One of the oldest education talks, #edchat, happens Tuesdays from 12pm to 1 and 7 to 8 pm Eastern Time. The description from their page: “#Edchat is the weekly Bammy Award winning Twitter conversation that any educator can join to discuss and learn about current teaching trends, how to integrate technology, transform their teaching, and connect with inspiring educators worldwide. We also discuss education policy, education reform and often have leaders worldwide join our conversations, such as Alfie Kohn, Diane Ravitch, and the Finnish Education Leaders.”

There’s also #engchat, more specifically for English educators, which happens Mondays from 7 to 8pm. This is “a network of English teachers connecting with one and another via Twitter to share ideas, resources and inspiration.  To join, search for the hashtag, #engchat in twitter or use a tool such as TweetChat to help you follow the discussion.  Each week, a guest moderator shares a new idea, perspective or vision of what it means to be an English teacher.”

There are plenty of other chats online–I found this comprehensive list/calendar of chats for you to scroll through and look for chats more specific to your interests (like AP, or flipping class).

state-twitter-chats-001Posted by Kate, VP Secondary PCTELA

Twitter Talks for Teachers

Up Late with A Streetcar Named Desire

I just love teaching/re-reading Tennessee Williams’s play A Streetcar Named Desire. My AP Literature seniors really enjoyed reading aloud from this–some of them affect a southern accent and all of them seem to laugh at the right places and groan in other spots. The writing is sharp and the story is complex and nuanced. This tale of a pair of remarkably different sisters over the course of a few months in New Orleans was recently retold as Blue Jasmine, a film by Woody Allen.

What seemed just perfect for teaching this was the recent New Yorker cartoon, with Stanley Lebowski. When popular culture syncs perfectly with our teaching, the universe seems to be aligned. One of my students came up to me after we read scene 1 and asked if I’d seen the cartoon below.

liam-walsh-stella-just-you-know-come-on-man-new-yorker-cartoon

There are some other great homages to the famous “Stellaaaaaa” scene  with Marlon Brando–notably Seinfeld makes a reference to the famous “Stella” scene when Elaine has too much to drink…and more recently Modern Family, which references the same scene and has Cam looking for the dog named Stella. I’m sure more shows and films have made reference to that scene–if you know of any, reply in the comments section.
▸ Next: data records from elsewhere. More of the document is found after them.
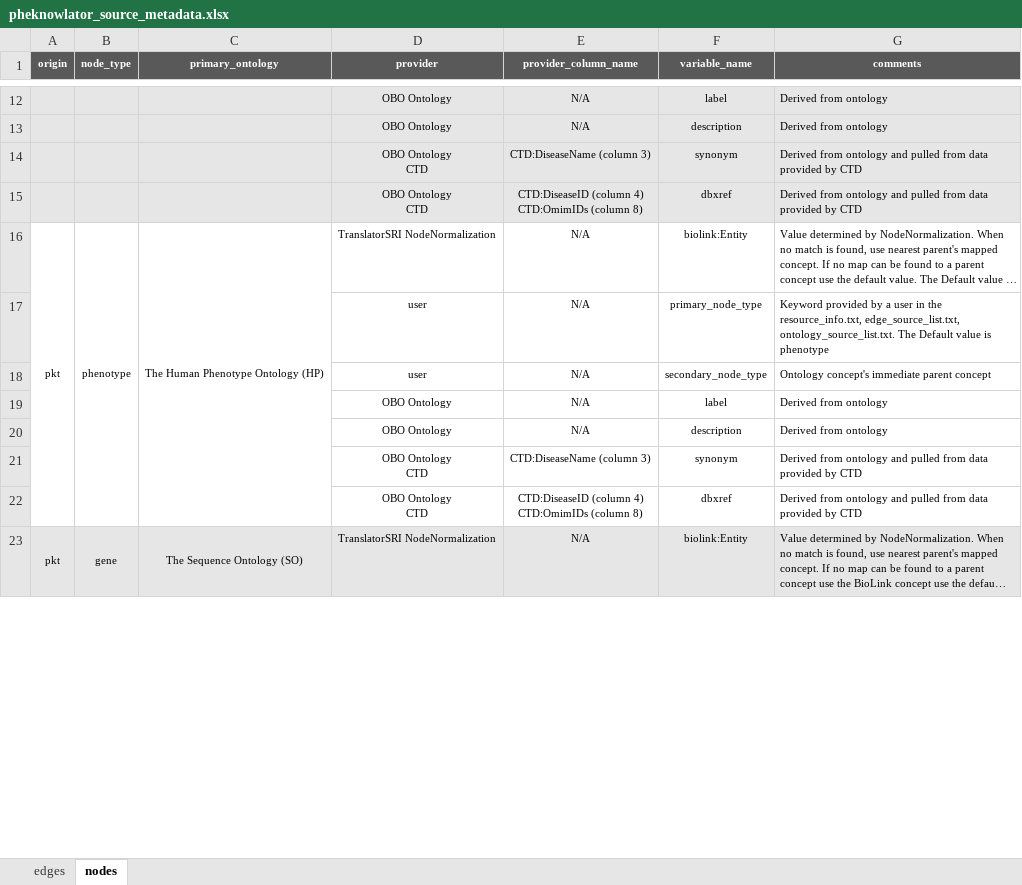
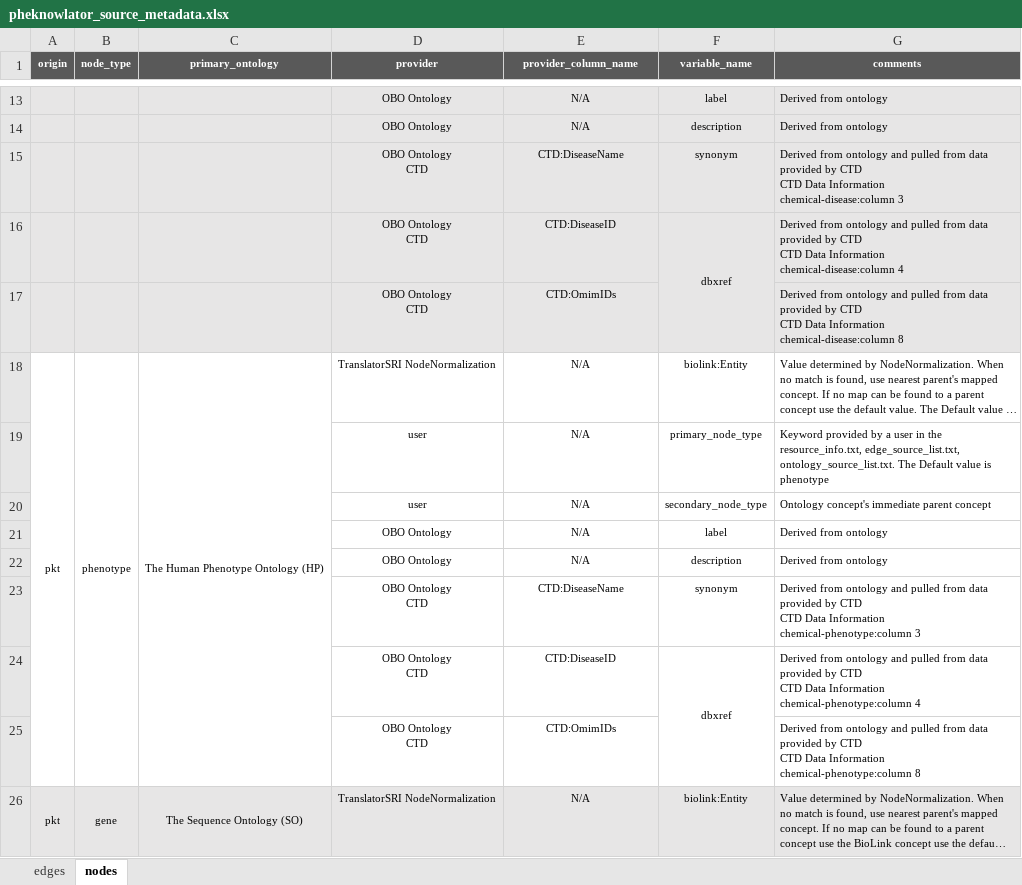
Before and after one commit to callahantiff/PheKnowLator, an Excel workbook: resources/pheknowlator_source_metadata.xlsx, sheet nodes, drawn as a sheet; only a part is shown, gaps mark what is left out; long unchanged cells end in …; values as stored, in another font and other column widths than the file's, no borders; addresses are those after the commit; ↵ is a line break in a cell; the diff covers the shown part only; the diff names each change by its address in the sheet, - before the commit and + after, or states it on an @@ line.

Commit message:
chemical-gene, chemical-protein, chemical-protein

```diff
--- a/resources/pheknowlator_source_metadata.xlsx (sheet nodes)
+++ b/resources/pheknowlator_source_metadata.xlsx (sheet nodes)
-E15 (provider_column_name): CTD:DiseaseName (column 3)
+E15 (provider_column_name): CTD:DiseaseName
-G15 (comments): …by CTD
+G15 (comments): …by CTD ↵ CTD Data Information ↵ chemical-disease:column 3
-E16 (provider_column_name): CTD:DiseaseID (column 4) ↵ CTD:OmimIDs (column 8)
+E16 (provider_column_name): CTD:DiseaseID
+F16:F17 merged
-G16 (comments): …by CTD
+G16 (comments): …by CTD ↵ CTD Data Information ↵ chemical-disease:column 4
+row 17:  |  |  | OBO Ontology ↵ CTD | CTD:OmimIDs |  | Derived from ontology and pulled from data provided by CTD ↵ CTD Data Information ↵ chemical-disease:column 8
-E23 (provider_column_name): CTD:DiseaseName (column 3)
+E23 (provider_column_name): CTD:DiseaseName
-G23 (comments): …by CTD
+G23 (comments): …by CTD ↵ CTD Data Information ↵ chemical-phenotype:column 3
-E24 (provider_column_name): CTD:DiseaseID (column 4) ↵ CTD:OmimIDs (column 8)
+E24 (provider_column_name): CTD:DiseaseID
+F24:F25 merged
-G24 (comments): …by CTD
+G24 (comments): …by CTD ↵ CTD Data Information ↵ chemical-phenotype:column 4
+row 25:  |  |  | OBO Ontology ↵ CTD | CTD:OmimIDs |  | Derived from ontology and pulled from data provided by CTD ↵ CTD Data Information ↵ chemical-phenotype:column 8
```
Also changed, not shown: 15 added rows, 8 edited cells and merged cells elsewhere in this sheet, sheet edges.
That’s one of the reason I love teaching plays like this or books like The Lord of the Flies–it allows students entry in the the club of cultural literacy, as E.D. Hirsch phrased it. And that’s one thing I love about teaching–having students run up to you before or after class, or sending an email a year later just to share with you an allusion or reference from a text we discussed in class.

Happy Monday and happy reading to you all.

Posted by Kate, VP Secondary PCTELA

Up Late with A Streetcar Named Desire

Friday Five: Signs of Spring at High School

daffodil-19361-2560x1600

Welcome to warmer weather and the last marking period. Here are a few tell-tale signs pointing to spring’s arrival at your high school:

1. Every class period, someone asks: “can we have class outside?”
2. Students (and some teachers) sport the first sunburns of the season and even more flesh is exposed to the light. (This year’s unfortunate fashion choice: midriff shirts are back.)
3. Seniors have stopped doing work and have stopped even pretending to do work. (Be careful, senioritis can be contagious for juniors…and for teachers.)
4. Field Trip season is upon us–and some days you may have less than 50% in attendance for your class–all excused for field trips or sports events.
5. Teachers have already begun to field those annoying “oh, at least you get summers off” comments from the uninformed…

Posted by Kate, VP Secondary PCTELA

 

Friday Five: Signs of Spring at High School